Tesla has even managed to fix a problem with the brakes in the Tesla Model 3 that was increasing stopping distances. Surprised users found the issue fixed overnight and en masse as they received the key (and free) update from Tesla. It demonstrates the amazing potential of these cars in the future.
Pros and Cons: How Do They Compare? Which is Best?
When looking at the three different types of electric cars, one should reflect on one’s own living situation, driving needs and the overall cost of owning each one. For example, let’s say you live in a suburb with off-street parking, a large garage or driveway, and you cover long distances in your car on a daily basis. In your case, you are spoilt for choice. The HEV gives you distance capability and efficiency, but you have space at home for a wallbox charger, which means a PHEV or BEV are also a viable option for you. A long-range car like a Tesla will mean you can get all your driving done in a day and charge back up overnight.

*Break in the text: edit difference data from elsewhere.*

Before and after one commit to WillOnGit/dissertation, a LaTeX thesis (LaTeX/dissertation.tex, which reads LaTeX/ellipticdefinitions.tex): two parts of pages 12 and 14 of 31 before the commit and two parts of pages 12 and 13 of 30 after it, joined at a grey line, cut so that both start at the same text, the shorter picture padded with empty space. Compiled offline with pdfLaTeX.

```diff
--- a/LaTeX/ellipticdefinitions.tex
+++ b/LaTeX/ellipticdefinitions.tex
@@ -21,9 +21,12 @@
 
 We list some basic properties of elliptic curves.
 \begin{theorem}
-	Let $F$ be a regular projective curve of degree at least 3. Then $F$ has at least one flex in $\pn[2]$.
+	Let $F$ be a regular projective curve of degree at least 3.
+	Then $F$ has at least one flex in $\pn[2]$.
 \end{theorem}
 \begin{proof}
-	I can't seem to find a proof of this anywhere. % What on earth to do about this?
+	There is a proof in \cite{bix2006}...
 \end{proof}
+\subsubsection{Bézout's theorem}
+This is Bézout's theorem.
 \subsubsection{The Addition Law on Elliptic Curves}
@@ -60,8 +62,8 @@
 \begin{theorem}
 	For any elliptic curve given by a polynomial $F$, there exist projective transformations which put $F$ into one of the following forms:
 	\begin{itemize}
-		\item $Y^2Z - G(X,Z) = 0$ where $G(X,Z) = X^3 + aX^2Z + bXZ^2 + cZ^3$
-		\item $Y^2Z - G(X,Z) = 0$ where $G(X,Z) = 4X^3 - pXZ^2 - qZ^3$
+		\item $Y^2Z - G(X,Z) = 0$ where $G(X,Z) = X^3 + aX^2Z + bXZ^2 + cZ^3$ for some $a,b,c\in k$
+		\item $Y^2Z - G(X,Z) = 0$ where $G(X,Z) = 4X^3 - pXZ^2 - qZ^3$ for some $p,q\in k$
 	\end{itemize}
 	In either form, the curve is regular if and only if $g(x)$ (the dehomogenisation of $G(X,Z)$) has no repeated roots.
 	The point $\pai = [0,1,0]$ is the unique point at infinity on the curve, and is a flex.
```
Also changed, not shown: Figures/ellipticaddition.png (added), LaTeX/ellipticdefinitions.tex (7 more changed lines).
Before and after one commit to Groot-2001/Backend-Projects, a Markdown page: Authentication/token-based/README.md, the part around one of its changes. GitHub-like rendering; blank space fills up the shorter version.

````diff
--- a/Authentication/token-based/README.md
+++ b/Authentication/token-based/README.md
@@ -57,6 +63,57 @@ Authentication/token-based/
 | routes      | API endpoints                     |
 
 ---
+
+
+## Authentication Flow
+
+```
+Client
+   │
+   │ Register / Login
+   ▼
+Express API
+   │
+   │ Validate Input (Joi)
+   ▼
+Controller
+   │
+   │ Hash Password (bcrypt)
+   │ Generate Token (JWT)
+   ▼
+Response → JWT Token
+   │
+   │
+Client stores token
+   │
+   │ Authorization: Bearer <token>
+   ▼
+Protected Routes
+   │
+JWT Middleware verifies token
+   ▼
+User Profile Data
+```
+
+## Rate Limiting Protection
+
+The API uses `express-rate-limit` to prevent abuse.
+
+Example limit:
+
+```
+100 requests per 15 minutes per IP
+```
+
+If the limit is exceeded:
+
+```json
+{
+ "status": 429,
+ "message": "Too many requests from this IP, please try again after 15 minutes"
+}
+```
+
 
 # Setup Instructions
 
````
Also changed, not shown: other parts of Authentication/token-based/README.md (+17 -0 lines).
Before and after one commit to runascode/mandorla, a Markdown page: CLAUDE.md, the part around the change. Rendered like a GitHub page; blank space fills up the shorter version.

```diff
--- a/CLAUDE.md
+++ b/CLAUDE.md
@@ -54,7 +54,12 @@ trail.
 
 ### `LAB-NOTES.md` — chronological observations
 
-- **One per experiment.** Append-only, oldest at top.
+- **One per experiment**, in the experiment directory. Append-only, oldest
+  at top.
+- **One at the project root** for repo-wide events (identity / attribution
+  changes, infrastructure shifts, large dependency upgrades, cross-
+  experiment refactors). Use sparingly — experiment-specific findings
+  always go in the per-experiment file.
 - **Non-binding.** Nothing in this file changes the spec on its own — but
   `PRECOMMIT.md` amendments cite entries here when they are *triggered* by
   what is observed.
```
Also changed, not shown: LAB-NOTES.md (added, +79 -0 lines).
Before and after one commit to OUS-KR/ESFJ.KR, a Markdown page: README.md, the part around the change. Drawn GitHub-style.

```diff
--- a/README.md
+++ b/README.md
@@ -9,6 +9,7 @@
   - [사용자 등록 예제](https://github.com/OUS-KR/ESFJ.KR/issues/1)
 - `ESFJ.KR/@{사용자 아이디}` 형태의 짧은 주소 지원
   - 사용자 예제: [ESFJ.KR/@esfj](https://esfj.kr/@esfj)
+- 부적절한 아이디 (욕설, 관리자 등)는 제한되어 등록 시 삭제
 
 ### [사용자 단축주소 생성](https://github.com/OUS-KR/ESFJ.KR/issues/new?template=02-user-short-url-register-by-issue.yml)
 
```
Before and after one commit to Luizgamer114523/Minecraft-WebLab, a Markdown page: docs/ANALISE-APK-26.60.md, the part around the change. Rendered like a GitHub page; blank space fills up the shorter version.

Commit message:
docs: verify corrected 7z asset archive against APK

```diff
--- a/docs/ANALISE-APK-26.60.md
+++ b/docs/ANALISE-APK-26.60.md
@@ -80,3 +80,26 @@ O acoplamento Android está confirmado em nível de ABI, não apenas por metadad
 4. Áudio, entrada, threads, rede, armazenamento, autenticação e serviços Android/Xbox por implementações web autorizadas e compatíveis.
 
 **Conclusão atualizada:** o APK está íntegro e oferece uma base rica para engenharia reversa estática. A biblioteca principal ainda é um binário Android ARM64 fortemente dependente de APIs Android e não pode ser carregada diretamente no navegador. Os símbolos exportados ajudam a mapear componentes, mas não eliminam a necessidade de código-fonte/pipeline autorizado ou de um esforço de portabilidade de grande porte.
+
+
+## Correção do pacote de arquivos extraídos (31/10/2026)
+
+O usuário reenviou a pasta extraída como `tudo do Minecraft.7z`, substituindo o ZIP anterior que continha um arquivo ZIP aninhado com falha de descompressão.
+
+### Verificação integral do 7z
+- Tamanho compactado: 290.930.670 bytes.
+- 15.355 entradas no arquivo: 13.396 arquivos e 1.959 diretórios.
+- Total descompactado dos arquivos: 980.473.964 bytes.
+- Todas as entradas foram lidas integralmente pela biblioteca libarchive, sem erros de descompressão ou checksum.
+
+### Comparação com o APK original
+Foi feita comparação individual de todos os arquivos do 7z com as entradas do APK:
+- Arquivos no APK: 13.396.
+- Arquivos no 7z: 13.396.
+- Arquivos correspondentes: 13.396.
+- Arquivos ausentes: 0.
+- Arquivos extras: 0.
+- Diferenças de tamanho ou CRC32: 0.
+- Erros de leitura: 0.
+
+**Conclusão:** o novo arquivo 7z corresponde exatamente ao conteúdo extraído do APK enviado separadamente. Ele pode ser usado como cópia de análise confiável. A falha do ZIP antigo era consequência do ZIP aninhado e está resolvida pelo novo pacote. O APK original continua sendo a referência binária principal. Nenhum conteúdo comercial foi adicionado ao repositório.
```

Conversely, let’s consider those who live in the cities. If you live in a downtown high-rise building with underground parking, then you have security but you don’t likely have the ability to install your own charging station. The building you live in might provide one, but it’s still quite rare at the moment. You will therefore rely on public charging stations if you drive an electric car, which isn’t convenient at all. If your workplace has a charging station you can use, then a BEV is good because electric cars are great for city driving. If not, then consider an HEV because then you’ll never rely on charging stations to keep your electric powertrain charged, and you can still enjoy the benefits of more efficient gasoline usage.
For those who need shorter charging times, a PHEV is the ideal solution. For those who need long range that won’t diminish, then a hybrid is best, or possibly a high-end long-range BEV such as a Tesla, but the battery will lose some capacity over time, and probably faster than the hybrid’s combustion engine will. For those on a budget, then only HEVs make sense because both PHEVs and BEVs are currently very expensive, even when you factor in federal rebates.
Drivers with a green conscience who want zero emissions and vastly lowered support to fossil fuel companies should favor BEVs. These are the only cars that can deliver zero emissions and zero reliance on the gas station for fuel. If these fossil fuel providers diversify into EV charging, however, you might find yourself back in their custom.
These factors and others are things you have to think about: range, price, fuel, access to charging, time for charging, and so on.
Conclusion: Learn the Differences, Make the Right Choice
The main lesson to take away from this article should be that no single type of EV is objectively better than another, because its advantages and disadvantages serve different people in different ways. These electric vehicles work in different ways and benefit different situations, so it’s crucial that buyers don’t assume that one is automatically better. They should take their time to learn the differences and how each one would benefit them.
The other good news we get from all this is that we will still be spoiled for choice as cars become electric. Some were worried that electric cars were going to be more monotonous or mundane than gasoline cars, but they’ve already been proven wrong and the OEMs are just getting started.